This quantitative study data from the 2016 DEltas, vulnerability to Climate Change: Migration
and Adaptation (DECCMA) Ghana Survey. The first stage of analyses included univariate
descriptions of the variables in the study. The second stage assessed relationship between
household gender category and vulnerability while controlling for geophysical, demographic
and socioeconomic characteristics. The final stage examined the interrelationship among
household gender, economic and environmental vulnerability to drought and flooding, and
migration. Univariate analyses indicate that the highest proportion of household type was the
male-headed households with female adults while the least were the female-headed households
with male adults. Generally, vulnerability to drought was higher than vulnerability to flooding
while environmental vulnerability was higher than economic vulnerability. About half the households had migrants living out; about two-fifths had members who aspired to migrate and
less than a fifth were involuntarily immobile. Results of multivariate analyses indicate that
household gender category is significantly associated with economic vulnerability to droughts.
Female-adult only households are less vulnerable to economic impacts of droughts than maleheaded households with female adults.
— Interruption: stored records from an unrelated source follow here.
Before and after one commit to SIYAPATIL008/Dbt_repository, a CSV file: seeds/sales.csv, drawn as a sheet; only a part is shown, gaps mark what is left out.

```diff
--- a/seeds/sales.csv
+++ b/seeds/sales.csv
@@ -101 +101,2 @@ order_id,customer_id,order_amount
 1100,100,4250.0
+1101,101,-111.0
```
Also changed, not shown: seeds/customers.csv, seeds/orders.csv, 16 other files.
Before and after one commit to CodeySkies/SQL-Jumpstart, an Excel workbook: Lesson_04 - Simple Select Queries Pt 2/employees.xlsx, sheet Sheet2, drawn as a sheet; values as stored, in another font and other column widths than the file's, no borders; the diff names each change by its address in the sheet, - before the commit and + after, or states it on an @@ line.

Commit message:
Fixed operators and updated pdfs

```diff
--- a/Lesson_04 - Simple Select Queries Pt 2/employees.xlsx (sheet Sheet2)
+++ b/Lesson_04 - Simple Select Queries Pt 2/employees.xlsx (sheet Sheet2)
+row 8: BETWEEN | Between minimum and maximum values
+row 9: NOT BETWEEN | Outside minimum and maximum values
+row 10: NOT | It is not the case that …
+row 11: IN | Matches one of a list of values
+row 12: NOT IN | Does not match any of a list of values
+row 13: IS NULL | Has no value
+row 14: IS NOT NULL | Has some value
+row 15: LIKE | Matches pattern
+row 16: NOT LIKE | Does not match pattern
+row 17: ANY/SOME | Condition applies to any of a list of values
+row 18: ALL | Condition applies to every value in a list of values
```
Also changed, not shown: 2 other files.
Female-adults only households are also less likely to
have members aspiring to migrate and to be involuntarily immobile. Yet, these households are
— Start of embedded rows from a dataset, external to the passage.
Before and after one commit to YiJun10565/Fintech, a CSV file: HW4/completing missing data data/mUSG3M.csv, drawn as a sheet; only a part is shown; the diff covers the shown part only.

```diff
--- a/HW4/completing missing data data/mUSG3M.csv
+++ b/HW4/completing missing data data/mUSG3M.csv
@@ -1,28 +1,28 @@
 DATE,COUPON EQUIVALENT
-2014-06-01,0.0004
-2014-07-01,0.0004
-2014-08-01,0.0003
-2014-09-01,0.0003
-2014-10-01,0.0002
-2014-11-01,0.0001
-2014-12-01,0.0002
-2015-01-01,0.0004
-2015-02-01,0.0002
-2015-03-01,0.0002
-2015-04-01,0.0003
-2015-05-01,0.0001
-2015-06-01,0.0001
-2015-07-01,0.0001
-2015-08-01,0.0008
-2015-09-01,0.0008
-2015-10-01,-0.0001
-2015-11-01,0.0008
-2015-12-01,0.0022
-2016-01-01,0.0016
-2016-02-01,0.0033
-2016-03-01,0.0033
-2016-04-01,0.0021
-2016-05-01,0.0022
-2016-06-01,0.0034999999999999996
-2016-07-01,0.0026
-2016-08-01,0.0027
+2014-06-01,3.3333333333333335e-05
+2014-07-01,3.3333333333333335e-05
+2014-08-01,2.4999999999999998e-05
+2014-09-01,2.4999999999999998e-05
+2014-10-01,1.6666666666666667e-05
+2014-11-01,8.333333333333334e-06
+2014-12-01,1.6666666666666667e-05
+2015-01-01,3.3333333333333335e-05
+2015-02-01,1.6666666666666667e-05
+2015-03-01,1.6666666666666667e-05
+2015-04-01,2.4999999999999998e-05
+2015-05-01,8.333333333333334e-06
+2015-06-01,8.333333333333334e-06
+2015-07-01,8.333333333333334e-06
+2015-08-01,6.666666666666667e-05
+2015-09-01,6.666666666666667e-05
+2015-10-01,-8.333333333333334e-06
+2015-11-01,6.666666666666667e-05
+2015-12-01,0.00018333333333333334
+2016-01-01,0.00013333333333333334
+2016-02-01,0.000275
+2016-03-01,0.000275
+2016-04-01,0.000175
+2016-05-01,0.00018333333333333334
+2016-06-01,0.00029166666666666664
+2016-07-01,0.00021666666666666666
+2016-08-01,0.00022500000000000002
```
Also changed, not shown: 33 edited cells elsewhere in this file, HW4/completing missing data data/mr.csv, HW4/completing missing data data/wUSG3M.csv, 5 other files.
more likely to have members who have migrated. Male-adult only households have higher
propensities for migration aspiration and to be involuntarily immobile. Also, households that
are vulnerable to economic impacts of droughts are more likely than non-vulnerable
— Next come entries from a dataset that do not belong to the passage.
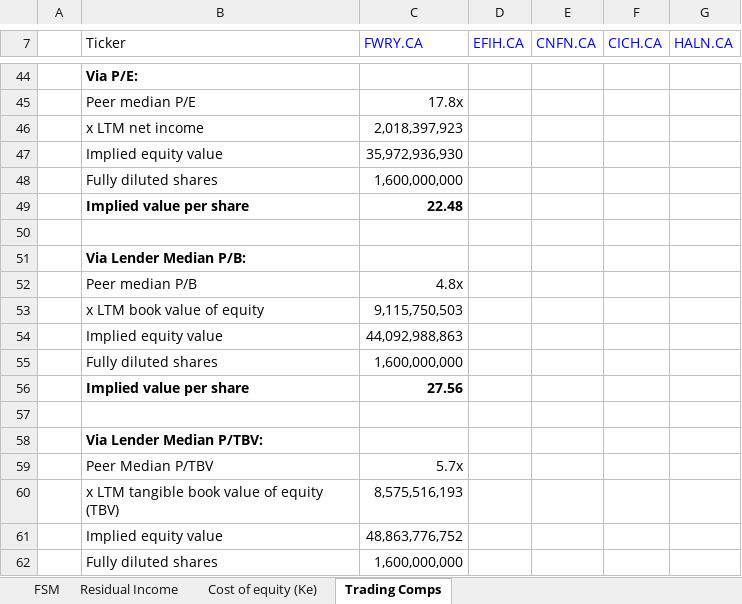
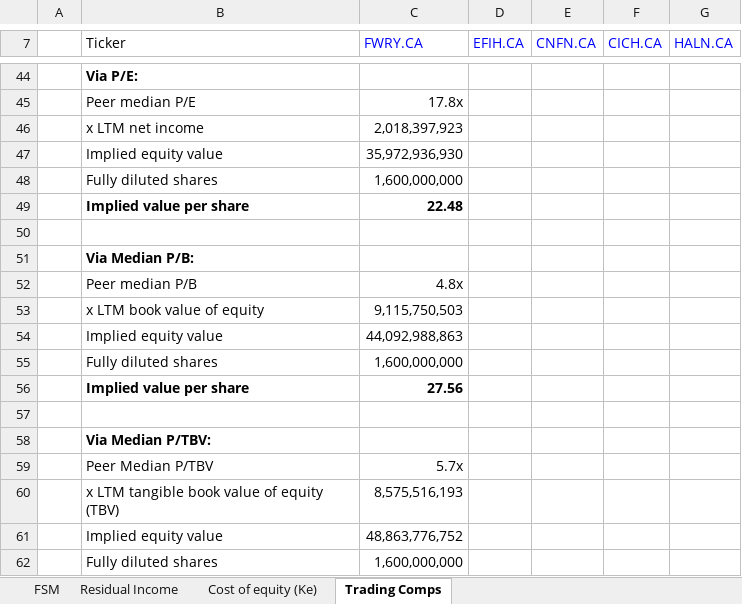
Before and after one commit to tylerharrrb-glitch/AhmedWaelPortfolio, an Excel workbook: models/MNT-HALN-Valuation-Model.xlsx, sheet Trading Comps, drawn as a sheet; only a part is shown, gaps mark what is left out; values as stored, in another font and other column widths than the file's, no borders; the diff names each change by its address in the sheet, - before the commit and + after, or states it on an @@ line.

```diff
--- a/models/MNT-HALN-Valuation-Model.xlsx (sheet Trading Comps)
+++ b/models/MNT-HALN-Valuation-Model.xlsx (sheet Trading Comps)
-B51 (Ticker): Via Lender Median P/B:
+B51 (Ticker): Via Median P/B:
-B58 (Ticker): Via Lender Median P/TBV:
+B58 (Ticker): Via Median P/TBV:
```
Also changed, not shown: sheet FSM, sheet Residual Income, 1 other file.
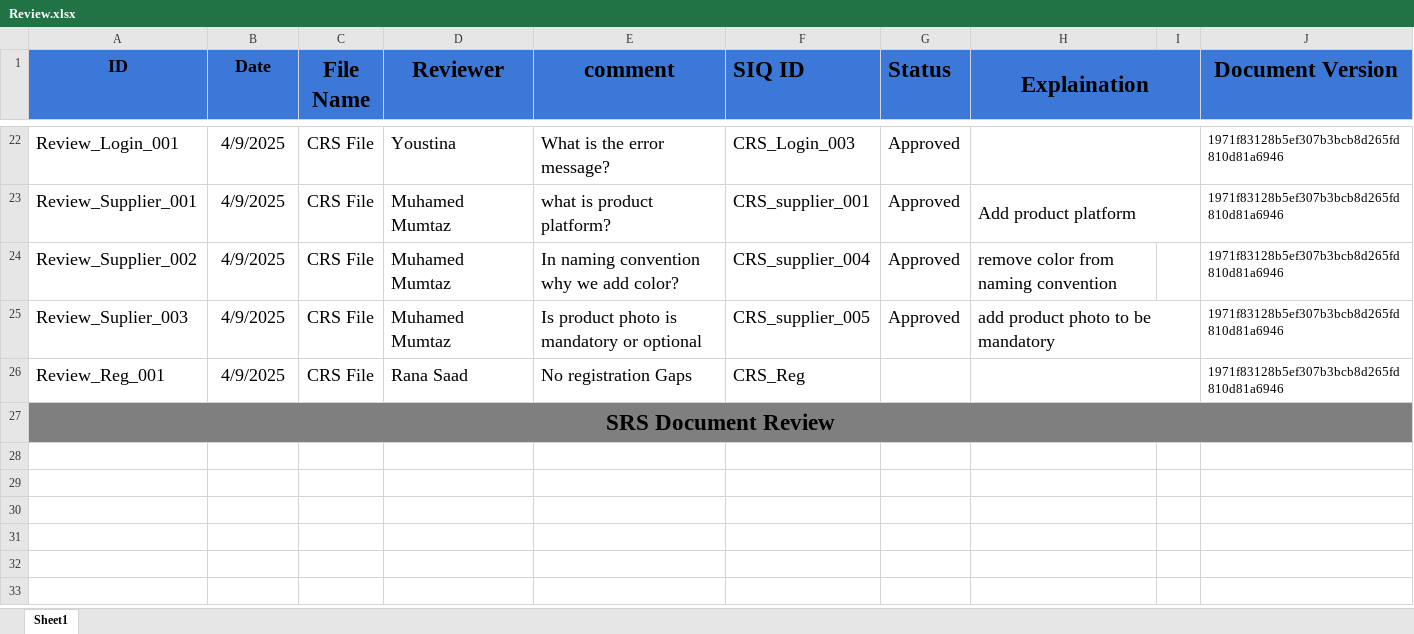
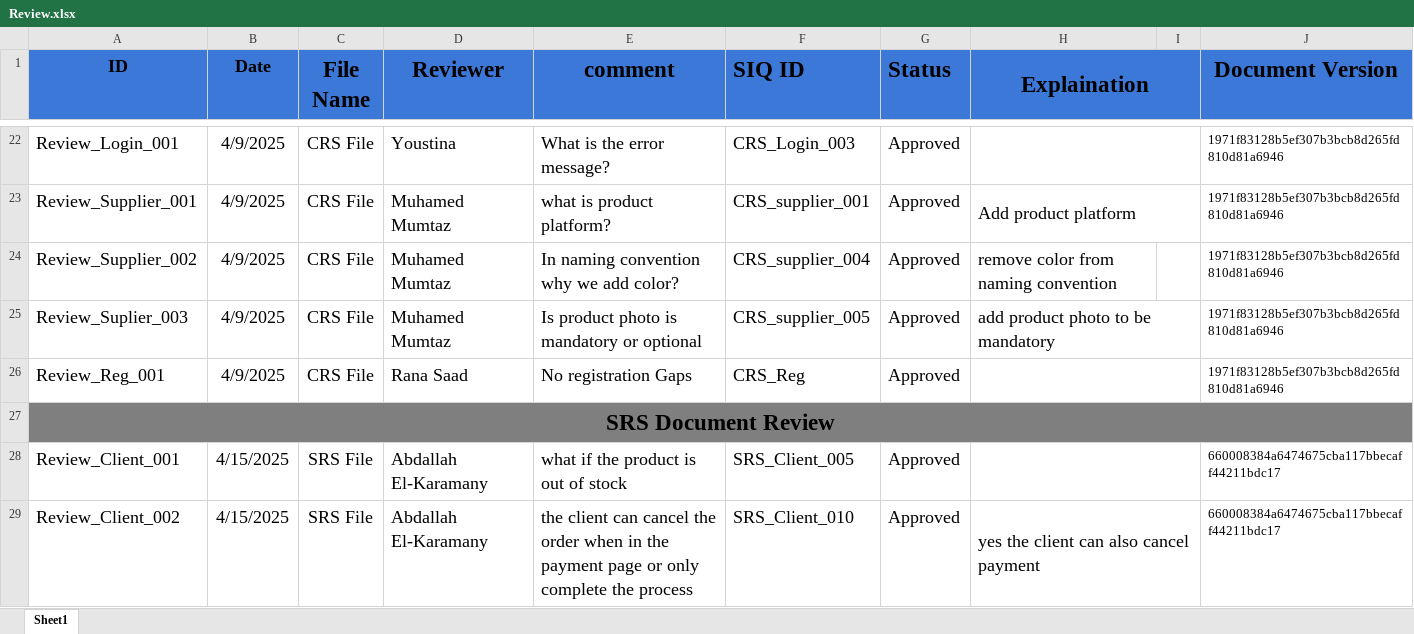
Before and after one commit to abdallahEl-Karamany/Online-Mobile-Store-WebSite, an Excel workbook: Requirments/Review.xlsx, sheet Sheet1, drawn as a sheet; only a part is shown, gaps mark what is left out; values as stored, in another font and other column widths than the file's, no borders; the diff names each change by its address in the sheet, - before the commit and + after, or states it on an @@ line.

Commit message:
Doc: Added review comments for the client feature

```diff
--- a/Requirments/Review.xlsx (sheet Sheet1)
+++ b/Requirments/Review.xlsx (sheet Sheet1)
-G26 (Status): (empty)
+G26 (Status): Approved
+row 28: Review_Client_001 | 4/15/2025 | SRS File | Abdallah El-Karamany | what if the product is out of stock | SRS_Client_005 | Approved |  |  | 660008384a6474675cba117bbecaff44211bdc17
+row 29: Review_Client_002 | 4/15/2025 | SRS File | Abdallah El-Karamany | the client can cancel the order when in the payment page or only complete the process | SRS_Client_010 | Approved | yes the client can also cancel payment |  | 660008384a6474675cba117bbecaff44211bdc17
```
households to have out-migrants, but are less likely to have migration aspiration, and to be
involuntarily immobile. A synthesis of results reveals an interrelationship through household
gender category, vulnerability and migration. Household gender category is influenced by outmigration of a member and this affects household vulnerability to environmental change.
Gender structure determines the levels of aspirations and involuntary immobility. The study
cautions against the blanket feminisation of vulnerability, as results indicate that female-adult
only households have lowest economic vulnerability to drought while male-adults only
households tend to not have the capacity to move even if they intend to. Finally, this study
recommends that to fully comprehend the environment-migration nexus, studies need to look
at different dimensions of vulnerability in relation to different aspects of migration.
CDR, C (2021). Gender, Vulnerability To Environmental Change And Migration In The Volta Delta, Ghana. Afribary.com: Retrieved April 16, 2021, from https://afribary.com/works/gender-vulnerability-to-environmental-change-and-migration-in-the-volta-delta-ghana
Coalition, CDR. "Gender, Vulnerability To Environmental Change And Migration In The Volta Delta, Ghana" Afribary.com. Afribary.com, 05 Apr. 2021, https://afribary.com/works/gender-vulnerability-to-environmental-change-and-migration-in-the-volta-delta-ghana . Accessed 16 Apr. 2021.
Coalition, CDR. "Gender, Vulnerability To Environmental Change And Migration In The Volta Delta, Ghana". Afribary.com, Afribary.com, 05 Apr. 2021. Web. 16 Apr. 2021. < https://afribary.com/works/gender-vulnerability-to-environmental-change-and-migration-in-the-volta-delta-ghana >.
Coalition, CDR. "Gender, Vulnerability To Environmental Change And Migration In The Volta Delta, Ghana" Afribary.com (2021). Accessed April 16, 2021. https://afribary.com/works/gender-vulnerability-to-environmental-change-and-migration-in-the-volta-delta-ghana